Items from a data source:
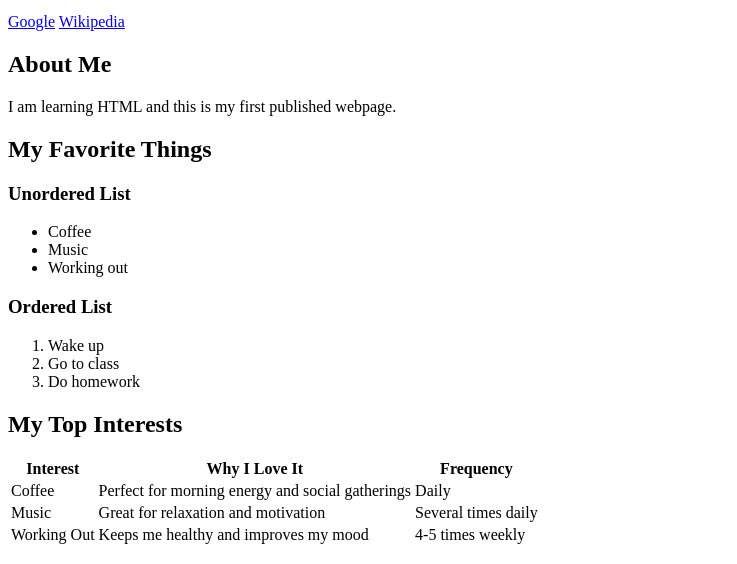
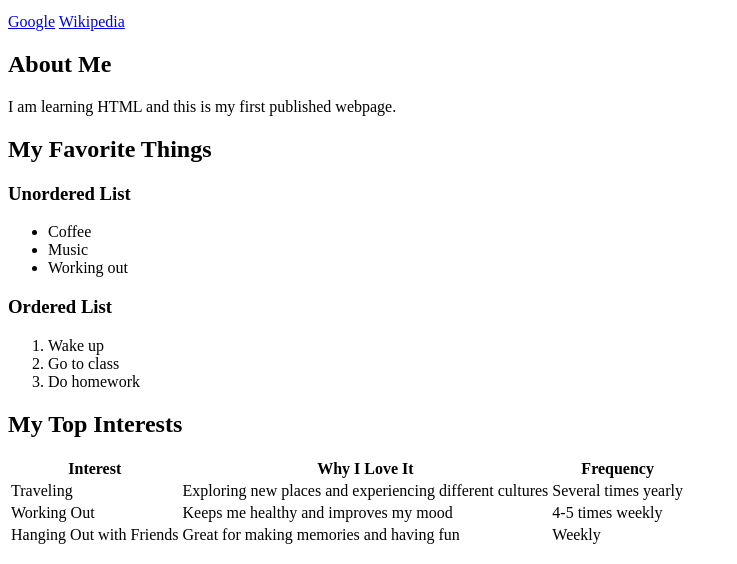
Before and after one commit to jillchaudhari-tamu/html_landing_page_432, a plain HTML site: page index.html in a window 1280 px wide. Shown: the part 101-665 px from the top of the page, without its empty margins (0-737 px from the left). Drawn offline with Linux system fonts and the light colour scheme.

Commit message:
Modify interests and link to external stylesheet
Updated the interests section and added a stylesheet link.

```diff
--- a/index.html
+++ b/index.html
@@ -3,6 +3,7 @@
 <head>
   <meta charset="UTF-8">
   <title>My Landing Page</title>
+  <link rel="stylesheet" href="styles.css">
 </head>
 <body>
 
@@ -53,19 +54,19 @@
         </thead>
         <tbody>
           <tr>
-            <td>Coffee</td>
-            <td>Perfect for morning energy and social gatherings</td>
-            <td>Daily</td>
-          </tr>
-          <tr>
-            <td>Music</td>
-            <td>Great for relaxation and motivation</td>
-            <td>Several times daily</td>
+            <td>Traveling</td>
+            <td>Exploring new places and experiencing different cultures</td>
+            <td>Several times yearly</td>
           </tr>
           <tr>
             <td>Working Out</td>
             <td>Keeps me healthy and improves my mood</td>
             <td>4-5 times weekly</td>
+          </tr>
+          <tr>
+            <td>Hanging Out with Friends</td>
+            <td>Great for making memories and having fun</td>
+            <td>Weekly</td>
           </tr>
         </tbody>
       </table>
```
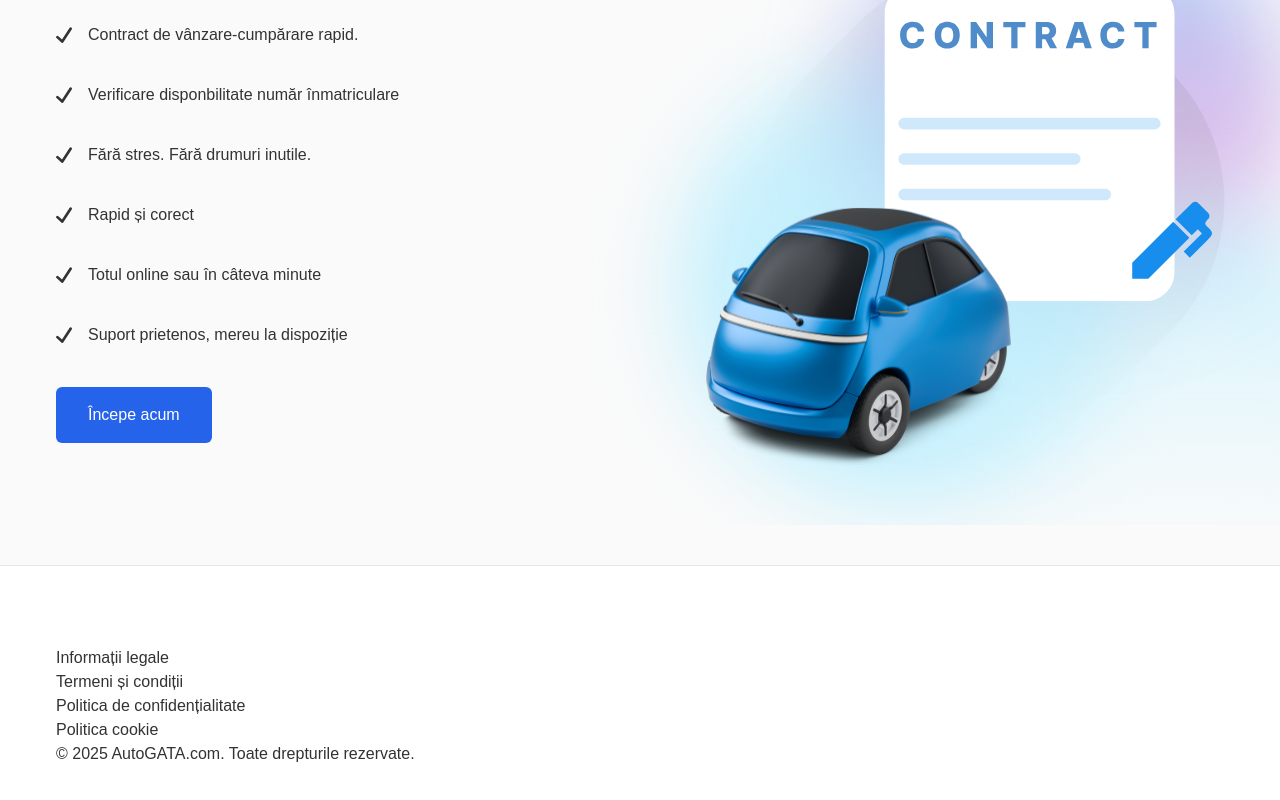
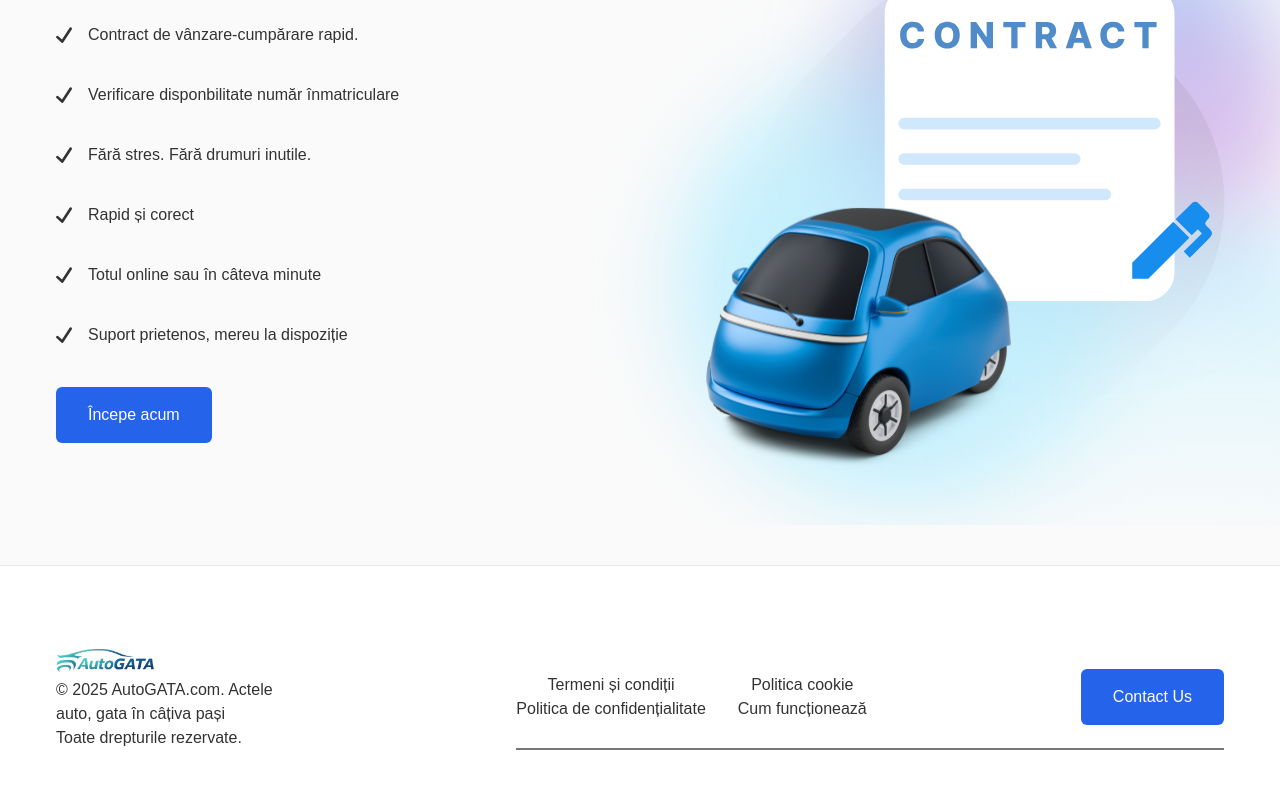
Before and after one commit to valentinciolofan/autogata, a Next.js app: page / in a window 1280 px wide. Shown: the part 316-1116 px from the top of the page. Built offline with nearby package versions, Linux system fonts and the light colour scheme.

Commit message:
Layout structure and some style to footer component

```diff
--- a/src/app/components/Button.tsx
+++ b/src/app/components/Button.tsx
@@ -53,13 +53,12 @@ export default function Button({ type = "button", label, variant = "primary", di
     );
 
     if (href) {
-        return <Link className="btn-primary" href={href}>
+        return <Link className={`btn-primary ${className}`} href={href}>
             {label}
         </Link>
     }
 
     return (
-        // !processing ? (
         <button
             type={type}
             className={`${variantClass} ${className}`}
--- a/src/app/components/Footer.tsx
+++ b/src/app/components/Footer.tsx
@@ -1,20 +1,46 @@
 "use client"
 
+import Image from 'next/image'
 import Link from 'next/link';
+import Button from './Button';
 
 const Footer = () => {
 
     return (
-        <footer className="bg-white px-5 md:px-8 lg:px-14 py-20 border-t border-t-custom">
-            <div className="">
-                <h3>Informații legale</h3>
+        <footer className="flex flex-col gap-8 md:flex-row md:gap-56 justify-center items-center bg-white px-5 md:px-8 lg:px-14 py-20 border-t border-t-custom">
+            <div className="text-center md:text-left">
+                <Link href="/">
+                    <Image
+                        className="mx-auto md:mx-0"
+                        src="/logo.png"
+                        alt="AutoGATA logo"
+                        width={100}
+                        height={100}
+                    />
+                </Link>
+                <p>© 2025 AutoGATA.com. Actele auto, gata în câțiva pași</p>
+                <p>Toate drepturile rezervate.</p>
+            </div>
 
-                <div><Link href="/">Termeni și condiții</Link></div>
-                <div><Link href="/">Politica de confidențialitate</Link></div>
-                <div><Link href="/">Politica cookie</Link></div>
+            <div className="flex flex-col md:flex-row gap-2 md:gap-8 md:items-center self-stretch md:border-b-2 md:border-secondary basis-full">
+
+                <div className="flex flex-col text-center">
+                    <Link href="/">Termeni și condiții</Link>
+                    <Link href="/">Politica de confidențialitate</Link>
+                </div>
+
+                <div className="flex flex-col text-center">
+                    <Link href="/">Politica cookie</Link>
+                    <Link href="/">Cum funcționează</Link>
+                </div>
+
+                <Button
+                    href="https://mail.google.com/mail/?view=cm&fs=1&to=support@autogata.com&su=AutoGATA%20Support&body=Hello%2C%20I%20have%20a%20question..."
+                    label="Contact Us"
+                    className="mx-auto md:ml-auto md:mr-0"
+                />
+
             </div>
-            <p>© 2025 AutoGATA.com. Toate drepturile rezervate.</p>
-
         </footer>
     );
 };
```
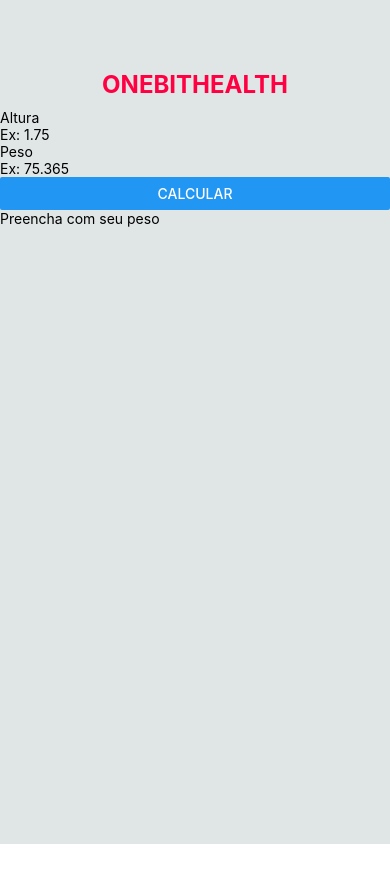
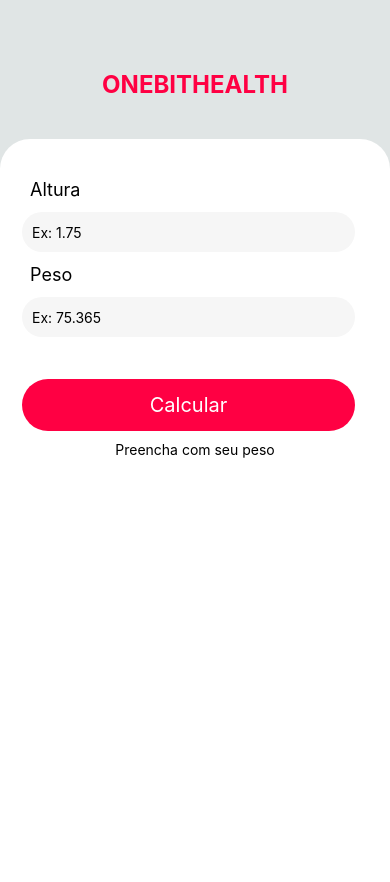
Before and after one commit to Joallisson/ONEBITHEALTH, a React Native app: screen / in a window 390 px wide. Shown: the top 882 px of the page. Before the commit the page ends 844 px from the top, so only its background shows below. Built offline with nearby package versions, Linux system fonts and the light colour scheme.

Commit message:
Finalizado estilização do formulário e do botão

```diff
--- a/src/components/Form/index.js
+++ b/src/components/Form/index.js
@@ -1,6 +1,7 @@
 import React, {useState} from "react";
-import {View, Text, TextInput, Button} from "react-native"
+import {View, Text, TextInput, TouchableOpacity} from "react-native"
 import ResultIMC from "./ResultIMC";
+import styles from "./style";
 
 export default function Form(){
 
@@ -33,31 +34,35 @@
     }
 
     return(
-        <View>
+        <View style = {styles.FormContext}>
 
             {/* FORMULÁRIO ONDE SERÃO PREENCHIDAS AS INFORMAÇÕES DO PESO E ALTURA */}
-            <View>
+            <View style = {styles.Form}>
 
-                <Text>Altura</Text>
+                <Text style = {styles.FormLabel}>Altura</Text>
                 <TextInput
+                    style = {styles.input}
                     onChangeText = {setHeight} //quando clicar pra inserir a altura esse valor irá para a variável height
                     value = {height} //o valor do textInput vai seu igual ao da variável height
                     placeholder = "Ex: 1.75"
                     keyboardType = "numeric"
                 />
 
-                <Text>Peso</Text>
+                <Text style = {styles.FormLabel}>Peso</Text>
                 <TextInput
+                    style = {styles.input}
                     onChangeText = {setWeight} //quando clicar pra inserir a altura esse valor irá para a variável weight
                     value = {weight} //o valor do textInput vai seu igual ao da variável weight
                     placeholder = "Ex: 75.365"
                     keyboardType = "numeric"
                 />
 
-                <Button
+                <TouchableOpacity
+                    style = {styles.buttonCalculator}
                     onPress = {() => validationIMC()}
-                    title = {textButton}
-                />
+                >
+                    <Text style = {styles.textButtonCalculator}>{textButton}</Text>
+                </TouchableOpacity>
 
             </View>
 
--- a/src/components/Form/style.js
+++ b/src/components/Form/style.js
@@ -1,9 +1,50 @@
 import { StyleSheet } from "react-native";
 
 const styles = StyleSheet.create({
+    FormContext:{
+        width:  "100%",
+        height: "100%",
+        bottom: 0,
+        backgroundColor: "#ffffff",
+        alignItems: "center",
+        borderTopLeftRadius: 30,
+        borderTopRightRadius: 30,
+        marginTop: 30
+    },
     Form:{
-
-    }
+        width: "100%",
+        height: "auto",
+        marginTop: 30,
+        padding: 10,
+    },
+    FormLabel:{
+        color: "#000000",
+        fontSize: 18,
+        paddingLeft: 20,
+    },
+    input:{
+        width: "90%",
+        borderRadius: 50,
+        backgroundColor: "#f6f6f6",
+        height: 40,
+        margin: 12,
+        paddingLeft: 10,
+    },
+    buttonCalculator:{
+        borderRadius: 50,
+        alignItems: "center",
+        justifyContent: "center",
+        width: "90%",
+        backgroundColor: "#FF0043",
+        paddingTop: 14,
+        paddingBottom: 14,
+        marginLeft: 12,
+        marginTop: 30,
+    },
+    textButtonCalculator:{
+        fontSize: 20,
+        color: "#ffffff",
+    },
 })
 
 export default styles
```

* _REQUIRED ACTION_: Return all records exactly as they stand above, except for pictures.

* _RESULT OF THE TASK_:
Before and after one commit to jillchaudhari-tamu/html_landing_page_432, a plain HTML site: page index.html in a window 1280 px wide. Shown: the part 101-665 px from the top of the page, without its empty margins (0-737 px from the left). Drawn offline with Linux system fonts and the light colour scheme.

Commit message:
Modify interests and link to external stylesheet
Updated the interests section and added a stylesheet link.

```diff
--- a/index.html
+++ b/index.html
@@ -3,6 +3,7 @@
 <head>
   <meta charset="UTF-8">
   <title>My Landing Page</title>
+  <link rel="stylesheet" href="styles.css">
 </head>
 <body>
 
@@ -53,19 +54,19 @@
         </thead>
         <tbody>
           <tr>
-            <td>Coffee</td>
-            <td>Perfect for morning energy and social gatherings</td>
-            <td>Daily</td>
-          </tr>
-          <tr>
-            <td>Music</td>
-            <td>Great for relaxation and motivation</td>
-            <td>Several times daily</td>
+            <td>Traveling</td>
+            <td>Exploring new places and experiencing different cultures</td>
+            <td>Several times yearly</td>
           </tr>
           <tr>
             <td>Working Out</td>
             <td>Keeps me healthy and improves my mood</td>
             <td>4-5 times weekly</td>
+          </tr>
+          <tr>
+            <td>Hanging Out with Friends</td>
+            <td>Great for making memories and having fun</td>
+            <td>Weekly</td>
           </tr>
         </tbody>
       </table>
```
Before and after one commit to valentinciolofan/autogata, a Next.js app: page / in a window 1280 px wide. Shown: the part 316-1116 px from the top of the page. Built offline with nearby package versions, Linux system fonts and the light colour scheme.

Commit message:
Layout structure and some style to footer component

```diff
--- a/src/app/components/Button.tsx
+++ b/src/app/components/Button.tsx
@@ -53,13 +53,12 @@ export default function Button({ type = "button", label, variant = "primary", di
     );
 
     if (href) {
-        return <Link className="btn-primary" href={href}>
+        return <Link className={`btn-primary ${className}`} href={href}>
             {label}
         </Link>
     }
 
     return (
-        // !processing ? (
         <button
             type={type}
             className={`${variantClass} ${className}`}
--- a/src/app/components/Footer.tsx
+++ b/src/app/components/Footer.tsx
@@ -1,20 +1,46 @@
 "use client"
 
+import Image from 'next/image'
 import Link from 'next/link';
+import Button from './Button';
 
 const Footer = () => {
 
     return (
-        <footer className="bg-white px-5 md:px-8 lg:px-14 py-20 border-t border-t-custom">
-            <div className="">
-                <h3>Informații legale</h3>
+        <footer className="flex flex-col gap-8 md:flex-row md:gap-56 justify-center items-center bg-white px-5 md:px-8 lg:px-14 py-20 border-t border-t-custom">
+            <div className="text-center md:text-left">
+                <Link href="/">
+                    <Image
+                        className="mx-auto md:mx-0"
+                        src="/logo.png"
+                        alt="AutoGATA logo"
+                        width={100}
+                        height={100}
+                    />
+                </Link>
+                <p>© 2025 AutoGATA.com. Actele auto, gata în câțiva pași</p>
+                <p>Toate drepturile rezervate.</p>
+            </div>
 
-                <div><Link href="/">Termeni și condiții</Link></div>
-                <div><Link href="/">Politica de confidențialitate</Link></div>
-                <div><Link href="/">Politica cookie</Link></div>
+            <div className="flex flex-col md:flex-row gap-2 md:gap-8 md:items-center self-stretch md:border-b-2 md:border-secondary basis-full">
+
+                <div className="flex flex-col text-center">
+                    <Link href="/">Termeni și condiții</Link>
+                    <Link href="/">Politica de confidențialitate</Link>
+                </div>
+
+                <div className="flex flex-col text-center">
+                    <Link href="/">Politica cookie</Link>
+                    <Link href="/">Cum funcționează</Link>
+                </div>
+
+                <Button
+                    href="https://mail.google.com/mail/?view=cm&fs=1&to=support@autogata.com&su=AutoGATA%20Support&body=Hello%2C%20I%20have%20a%20question..."
+                    label="Contact Us"
+                    className="mx-auto md:ml-auto md:mr-0"
+                />
+
             </div>
-            <p>© 2025 AutoGATA.com. Toate drepturile rezervate.</p>
-
         </footer>
     );
 };
```
Before and after one commit to Joallisson/ONEBITHEALTH, a React Native app: screen / in a window 390 px wide. Shown: the top 882 px of the page. Before the commit the page ends 844 px from the top, so only its background shows below. Built offline with nearby package versions, Linux system fonts and the light colour scheme.

Commit message:
Finalizado estilização do formulário e do botão

```diff
--- a/src/components/Form/index.js
+++ b/src/components/Form/index.js
@@ -1,6 +1,7 @@
 import React, {useState} from "react";
-import {View, Text, TextInput, Button} from "react-native"
+import {View, Text, TextInput, TouchableOpacity} from "react-native"
 import ResultIMC from "./ResultIMC";
+import styles from "./style";
 
 export default function Form(){
 
@@ -33,31 +34,35 @@
     }
 
     return(
-        <View>
+        <View style = {styles.FormContext}>
 
             {/* FORMULÁRIO ONDE SERÃO PREENCHIDAS AS INFORMAÇÕES DO PESO E ALTURA */}
-            <View>
+            <View style = {styles.Form}>
 
-                <Text>Altura</Text>
+                <Text style = {styles.FormLabel}>Altura</Text>
                 <TextInput
+                    style = {styles.input}
                     onChangeText = {setHeight} //quando clicar pra inserir a altura esse valor irá para a variável height
                     value = {height} //o valor do textInput vai seu igual ao da variável height
                     placeholder = "Ex: 1.75"
                     keyboardType = "numeric"
                 />
 
-                <Text>Peso</Text>
+                <Text style = {styles.FormLabel}>Peso</Text>
                 <TextInput
+                    style = {styles.input}
                     onChangeText = {setWeight} //quando clicar pra inserir a altura esse valor irá para a variável weight
                     value = {weight} //o valor do textInput vai seu igual ao da variável weight
                     placeholder = "Ex: 75.365"
                     keyboardType = "numeric"
                 />
 
-                <Button
+                <TouchableOpacity
+                    style = {styles.buttonCalculator}
                     onPress = {() => validationIMC()}
-                    title = {textButton}
-                />
+                >
+                    <Text style = {styles.textButtonCalculator}>{textButton}</Text>
+                </TouchableOpacity>
 
             </View>
 
--- a/src/components/Form/style.js
+++ b/src/components/Form/style.js
@@ -1,9 +1,50 @@
 import { StyleSheet } from "react-native";
 
 const styles = StyleSheet.create({
+    FormContext:{
+        width:  "100%",
+        height: "100%",
+        bottom: 0,
+        backgroundColor: "#ffffff",
+        alignItems: "center",
+        borderTopLeftRadius: 30,
+        borderTopRightRadius: 30,
+        marginTop: 30
+    },
     Form:{
-
-    }
+        width: "100%",
+        height: "auto",
+        marginTop: 30,
+        padding: 10,
+    },
+    FormLabel:{
+        color: "#000000",
+        fontSize: 18,
+        paddingLeft: 20,
+    },
+    input:{
+        width: "90%",
+        borderRadius: 50,
+        backgroundColor: "#f6f6f6",
+        height: 40,
+        margin: 12,
+        paddingLeft: 10,
+    },
+    buttonCalculator:{
+        borderRadius: 50,
+        alignItems: "center",
+        justifyContent: "center",
+        width: "90%",
+        backgroundColor: "#FF0043",
+        paddingTop: 14,
+        paddingBottom: 14,
+        marginLeft: 12,
+        marginTop: 30,
+    },
+    textButtonCalculator:{
+        fontSize: 20,
+        color: "#ffffff",
+    },
 })
 
 export default styles
```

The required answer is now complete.